(a) The insured factory was locked up by HFC on 24.09.92.
(b) The insured was not allowed to remove materials/goods from the factory.
(c) The factory was working at the time of lock up.
(d) The factory caught fire on 30.09.92.
(e) The fire is accidental but actual cause is not known. It can safely be assumed to be a case of short circuit.
The accounts submitted by the
insured cannot be relied upon since they are prepared by the
(g) The rejections have been taken into account only after the fire although they relate to the period earlier than the lock up. There are no records with the insured to show that the rejected material was not disposed off prior to lock up. Therefore the rejections deserve to be disallowed.
(h) The insured has not been able to given any definite accounts of returns after carrying out the job work although it is stated by him and his supervisor that they had been returning the goods regularly and sometimes fully and sometimes by parts. Therefore some reduction on this account is justified.
(i) The claim otherwise appears to be genuine.
.1. The claim appears payable.
.2. The rejected good deserve to be disallowed.
.3. Reduction of 10% of stocks allowed to cover the return of goods, for which no account is available, is justified.”
At this stage we would mention that the Complainant has produced on record an internal note wherein also there is a recommendation by the Assistant Administrative Officer and Administrative Officer to pay a particular sum to the Complainant. We may not rely upon it, because we are relying upon the Surveyors’ report.
In the result, for the reasons stated above, we hold that mere taking over possession of the factory premises or industrial concern by the State Financial Corporation in exercise of its power under Section 29 of the Financial Corporation Act, ownership or title over the property is not divested. The possession or the management of the industrial concern is taken over only for recovering the debt. Even if the property is sold, after recovering the debt, the residue is required to be returned to the owner. Hence, the ownership of the industrial concern remains to be that of the owner and the Corporation or their officers are required to act as trustees for the industrial concern. The Corporation or its officers or employees stand in the shoes of the debtor as trustee and insurable interest in the property would continue with the owner.
In our view, as the claim is repudiated solely on the ground that the insured was not having insurable interest in property, which is, as stated above, erroneous, we hold that the repudiation of the claim is unjustified and hence, the Insurance Company is required to reimburse the Complainant on the basis of the loss assessed by the Surveyor, namely, Rs.18,64,594/-.

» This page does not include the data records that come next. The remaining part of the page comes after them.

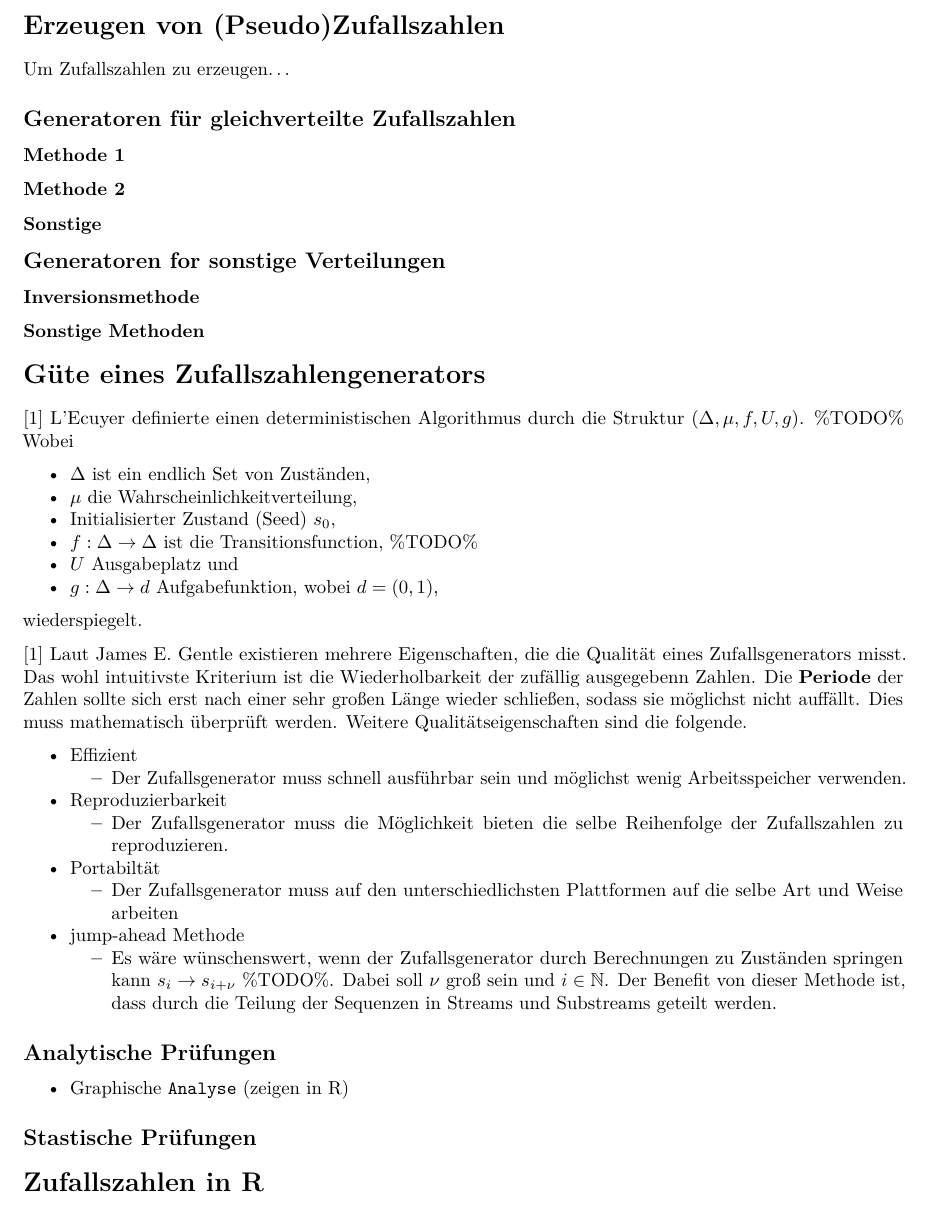
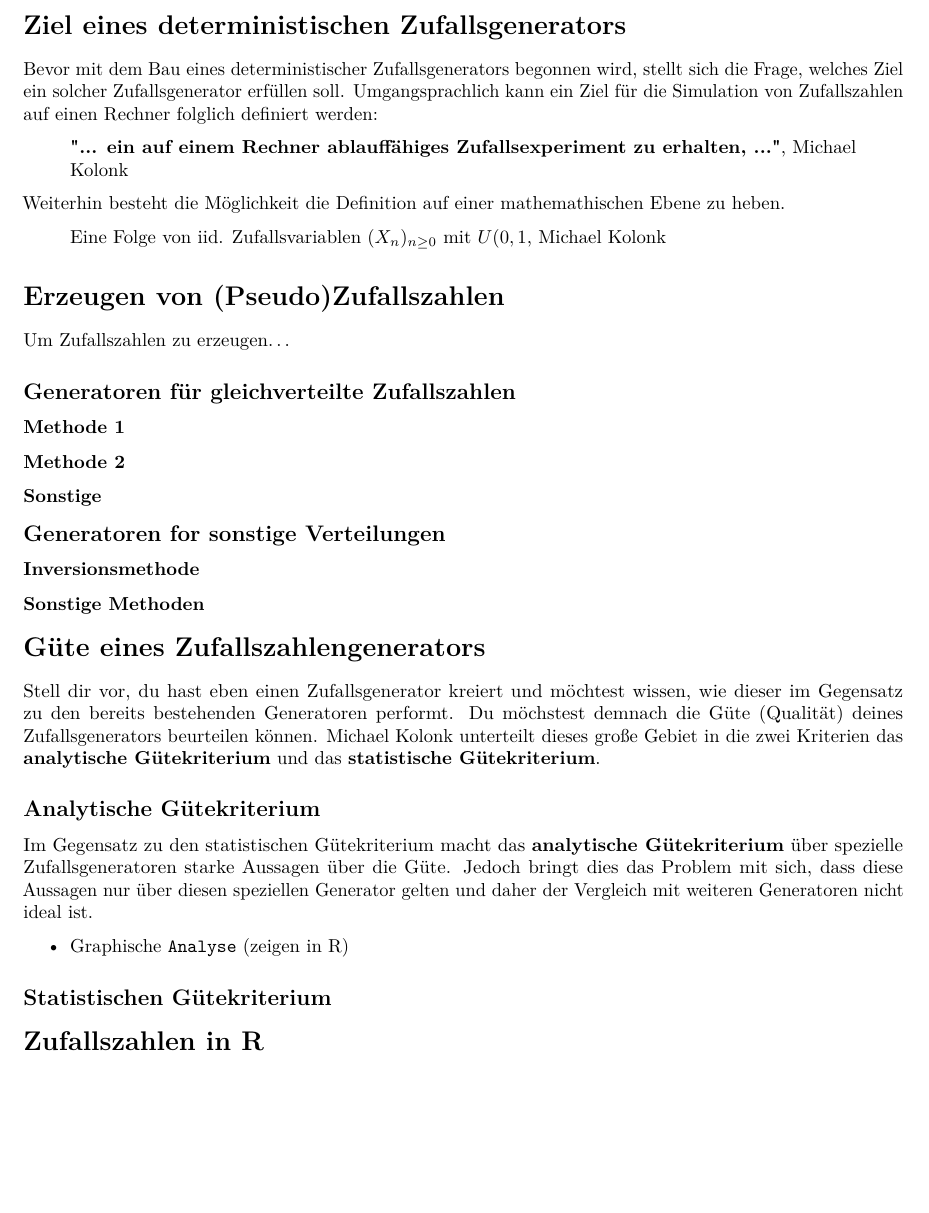
Before and after one commit to comnGuy/Simulation-von-Zufallszahlen, an R Markdown document (sim_zv.Rmd): part of page 3 of 4, cut at the place of the change, the shorter picture padded with empty space. Rendered offline with R 4.5, knitr and Pandoc, then LaTeX, with nearby package versions.

Commit message:
Ziel eines d. Zufallsgenerators Güte der Zufallsgeneratoren (Angefangen)

```diff
--- a/sim_zv.Rmd
+++ b/sim_zv.Rmd
@@ -45,8 +45,17 @@ Allerdings müssen physikalische Beobachtunge (um die Zahlen zu generieren) in e
 
 Demnach zeichnen sich die \textbf{deterministischen Zufallsgeneratoren} dadurch aus, dass bei gleicher Eingabe immer der selber Ausgang berechnet wird. Die so erzeugten Zahlen werden \textbf{Pseudozufallszahlen} genannt.
 
+# Ziel eines deterministischen Zufallsgenerators <!-- TODO Sollten wir wahrscheinlich in ein Kapitel reinklatschen -->
+Bevor mit dem Bau eines deterministischer Zufallsgenerators begonnen wird, stellt sich die Frage, welches Ziel ein solcher Zufallsgenerator erfüllen soll. Umgangsprachlich kann ein Ziel für die Simulation von Zufallszahlen auf einen Rechner folglich definiert werden:
+
+> \textbf{"... ein auf einem Rechner ablauffähiges Zufallsexperiment zu erhalten, ..."}, Michael Kolonk
+
+Weiterhin besteht die Möglichkeit die Definition auf einer mathemathischen Ebene zu heben.
+
+> Eine Folge von iid. Zufallsvariablen $(X_n)_{n\geq0}$ mit $U(0,1$, Michael Kolonk
 
 # Erzeugen von (Pseudo)Zufallszahlen
+
 Um Zufallszahlen zu erzeugen...
 
 ## Generatoren für gleichverteilte Zufallszahlen
@@ -65,33 +74,14 @@ Um Zufallszahlen zu erzeugen...
 
 
 # Güte eines Zufallszahlengenerators
-[1] L'Ecuyer definierte einen deterministischen Algorithmus durch die Struktur $(\Delta,\mu,f,U,g)$. %TODO% Wobei
+Stell dir vor, du hast eben einen Zufallsgenerator kreiert und möchtest wissen, wie dieser im Gegensatz zu den bereits bestehenden Generatoren performt. Du möchstest demnach die Güte (Qualität) deines Zufallsgenerators beurteilen können. Michael Kolonk unterteilt dieses große Gebiet in die zwei Kriterien das \textbf{analytische Gütekriterium} und das \textbf{statistische Gütekriterium}.
 
-* $\Delta$ ist ein endlich Set von Zuständen,
-* $\mu$ die Wahrscheinlichkeitverteilung,
-* Initialisierter Zustand (Seed) $s_0$,
-* $f : \Delta \to \Delta$ ist die Transitionsfunction, %TODO%
-* $U$ Ausgabeplatz und
-* $g : \Delta \to d$ Aufgabefunktion, wobei $d = (0,1)$,
-
-wiederspiegelt.
-
-[1] Laut James E. Gentle existieren mehrere Eigenschaften, die die Qualität eines Zufallsgenerators misst. Das wohl intuitivste Kriterium ist die Wiederholbarkeit der zufällig ausgegebenn Zahlen. Die \textbf{Periode} der Zahlen sollte sich erst nach einer sehr großen Länge wieder schließen, sodass sie möglichst nicht auffällt. Dies muss mathematisch überprüft werden. Weitere Qualitätseigenschaften sind die folgende.
-
-* Effizient
-    * Der Zufallsgenerator muss schnell ausführbar sein und möglichst wenig Arbeitsspeicher verwenden.
-* Reproduzierbarkeit
-    * Der Zufallsgenerator muss die Möglichkeit bieten die selbe Reihenfolge der Zufallszahlen zu reproduzieren.
-* Portabiltät
-    * Der Zufallsgenerator muss auf den unterschiedlichsten Plattformen auf die selbe Art und Weise arbeiten
-* jump-ahead Methode
-    * Es wäre wünschenswert, wenn der Zufallsgenerator durch Berechnungen zu Zuständen springen kann $s_i \to s_{i+\nu}$ %TODO%. Dabei soll $\nu$ groß sein und $i \in \mathbb{N}$. Der Benefit von dieser Methode ist, dass durch die Teilung der Sequenzen in Streams und Substreams geteilt werden.
-
-## Analytische Prüfungen
+## Analytische Gütekriterium
+Im Gegensatz zu den statistischen Gütekriterium macht das \textbf{analytische Gütekriterium} über spezielle Zufallsgeneratoren starke Aussagen über die Güte. Jedoch bringt dies das Problem mit sich, dass diese Aussagen nur über diesen speziellen Generator gelten und daher der Vergleich mit weiteren Generatoren nicht ideal ist.
 
 * Graphische `Analyse` (zeigen in R)
 
-## Stastische Prüfungen
+## Statistischen Gütekriterium
 
 
 
```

allowed. The impugned order passed by the State Commission is set aside. The
Insurance Company is directed to reimburse the Complainant the sum of Rs.18,64,594/- with interest at the rate of 12% p.a. from